Mr O’Madden Burke winces at the answer to Lenehan’s riddle about the Rose of Castile. The earliest examples of his expression "a strong weakness" date from the 17th century, but in religious contexts:1
There is a strong weakenesse, and there is a weakeness that is weake in deed.
Thomas Tuke, Picture of a True Protestant (1609), p. 80
Therefore it is a very strong weakness or wilfulness in some who love to turn Straws into Trees and Feathers into Birds, and not to leave things as Christ hath left them …
Samuel Annesley, Casuistical Morning-Exercises (1690), Sermon 10, p. 242
By the 19th century it had developed (especially in Ireland) into yet another well-worn catchphrase. It served as an expression describing cowardice, then love:
Belpêche (the strong weakness of whose timidity was overcome by the more powerful curiosity of seeing the result of his rival's adventure)
Thomas Colley Grattan, High-ways and by-ways (1827), p. 233
It is the bane of youth — the heritage
Breeding us cowards in our own despite,
Unmindful of the war we have to wage;
Yea, this strong weakness doth o'ercome us quite,
Making us bear with wrong, and pain, and slight …
Charles Whitehead, The solitary (1831), p. 49
It was, indeed, Mrs. Candy; won to the imprudence by the strong weakness of love, she had prompted her maid to touch upon the future fate of her mistress, herself hid the while among the bushes.
Douglas William Jerrold , Men of character (1838), p. 138
But soon it was (often humorously) used to allude to the strong national weakness of drink.
He came to Ireland on the strength of his equity law, but he got a constitutional weakness (laughter), and he did not go away on the strength of his constitutional law (laughter), unless it could be designated in the language of the west2 a strong weakness (great laughter).
Freeman's Journal (1843), 29 June
[T]he coachman, an old rascal [...] who had what the Irish call a 'strong weakness' for liquor of any description.
Dublin University Magazine (1862), December p. 714/2
He was constantly overtaken by what he termed "a strong wakeness". When seized by one of these "turns", as he called them, a seat on the nearest stone, and a long pull and a strong pull at Maurice's flask were the only remedies ...
Bithia Mary Croker, Pretty Miss Neville (1883), p. 75
The paradox easily survived into the 20th century:
A Feminist aphorism
"We, of the weaker sex, are stronger than the stronger sex, because of the strong weakness of the stronger for the weaker sex."
Idaho (Boise) Daily Statesman (1914), 29 January, p. 4
Beckett provides its apotheosis:
One day, in a positive geyser of confidence, he gave me an account of one of these "moving pauses". He had a strong weakness for oxymoron.
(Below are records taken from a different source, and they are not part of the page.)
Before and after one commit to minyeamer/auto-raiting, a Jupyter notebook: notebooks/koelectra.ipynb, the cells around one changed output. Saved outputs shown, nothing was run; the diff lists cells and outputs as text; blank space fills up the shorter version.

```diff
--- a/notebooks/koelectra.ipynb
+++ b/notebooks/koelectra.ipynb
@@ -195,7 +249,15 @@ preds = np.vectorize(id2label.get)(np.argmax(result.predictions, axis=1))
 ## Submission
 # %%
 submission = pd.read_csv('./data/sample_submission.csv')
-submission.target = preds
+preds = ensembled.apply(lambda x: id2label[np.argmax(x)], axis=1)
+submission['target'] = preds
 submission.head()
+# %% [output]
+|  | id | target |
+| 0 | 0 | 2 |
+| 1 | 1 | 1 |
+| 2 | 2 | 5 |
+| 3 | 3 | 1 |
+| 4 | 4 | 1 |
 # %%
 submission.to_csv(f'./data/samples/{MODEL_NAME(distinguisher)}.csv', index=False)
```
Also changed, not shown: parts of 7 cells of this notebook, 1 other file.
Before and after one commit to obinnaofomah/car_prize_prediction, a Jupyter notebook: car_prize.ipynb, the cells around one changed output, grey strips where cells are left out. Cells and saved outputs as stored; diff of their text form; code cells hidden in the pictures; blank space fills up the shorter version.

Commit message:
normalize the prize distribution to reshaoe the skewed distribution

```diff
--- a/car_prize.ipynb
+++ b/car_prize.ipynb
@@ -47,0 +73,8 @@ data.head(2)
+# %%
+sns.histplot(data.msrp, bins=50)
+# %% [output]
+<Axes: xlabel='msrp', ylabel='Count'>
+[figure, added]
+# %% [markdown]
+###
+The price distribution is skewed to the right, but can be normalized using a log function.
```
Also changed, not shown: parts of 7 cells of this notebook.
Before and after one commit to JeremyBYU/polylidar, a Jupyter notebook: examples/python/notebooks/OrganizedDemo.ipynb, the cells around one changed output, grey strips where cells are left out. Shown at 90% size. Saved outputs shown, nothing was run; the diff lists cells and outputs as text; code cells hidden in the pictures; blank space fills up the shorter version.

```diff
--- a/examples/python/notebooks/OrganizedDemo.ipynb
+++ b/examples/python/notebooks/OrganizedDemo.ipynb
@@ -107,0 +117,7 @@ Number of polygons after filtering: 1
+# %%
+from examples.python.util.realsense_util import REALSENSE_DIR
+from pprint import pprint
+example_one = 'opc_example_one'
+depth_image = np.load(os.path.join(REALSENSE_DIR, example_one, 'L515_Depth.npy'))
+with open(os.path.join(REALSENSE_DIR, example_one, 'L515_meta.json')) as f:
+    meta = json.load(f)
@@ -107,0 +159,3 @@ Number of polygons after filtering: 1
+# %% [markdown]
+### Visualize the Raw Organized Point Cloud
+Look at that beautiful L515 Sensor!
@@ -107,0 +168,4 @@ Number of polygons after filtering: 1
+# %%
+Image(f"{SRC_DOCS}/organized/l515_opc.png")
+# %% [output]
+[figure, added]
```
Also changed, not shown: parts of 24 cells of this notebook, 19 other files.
In the same way he over-indulged in gin and tonic-water.
Samuel Beckett, More Pricks than Kicks (1934; ed. 1972), p. 38
Curiously, O’Madden Burke almost strips the expression of its oxymoronic character by using it in a purely medical sense where a strong weakness usually leads to fainting3:
"My child! my poor child!" exclaimed Mrs. O'Flaherty, sinking into a chair and fainting. "Oh, botheration, isn't it enough to dhrive any one on earth slap out of their senses, if they had fourteen instead of seven," said Judy, bursting into a passion of tears. "The daughter gone off, God alone knows where; and the mother, God be good to the poor demented crater, fainting away as dead as a herring! What on earth will I do to get her out of this fit?" And Judy ran away to get feathers to burn under the nose of her mistress, which having done, she rubbed her hands and sprinkled her face with water. "Murder! murder!" cried Judy, the tears running down her face, "did any one ever see such a strong weakness? Ma'am, Ma'am, come to yourself a bit! just open your eyes.
Marguerite Countess of Blessington, Country Quarters (1850), p. 286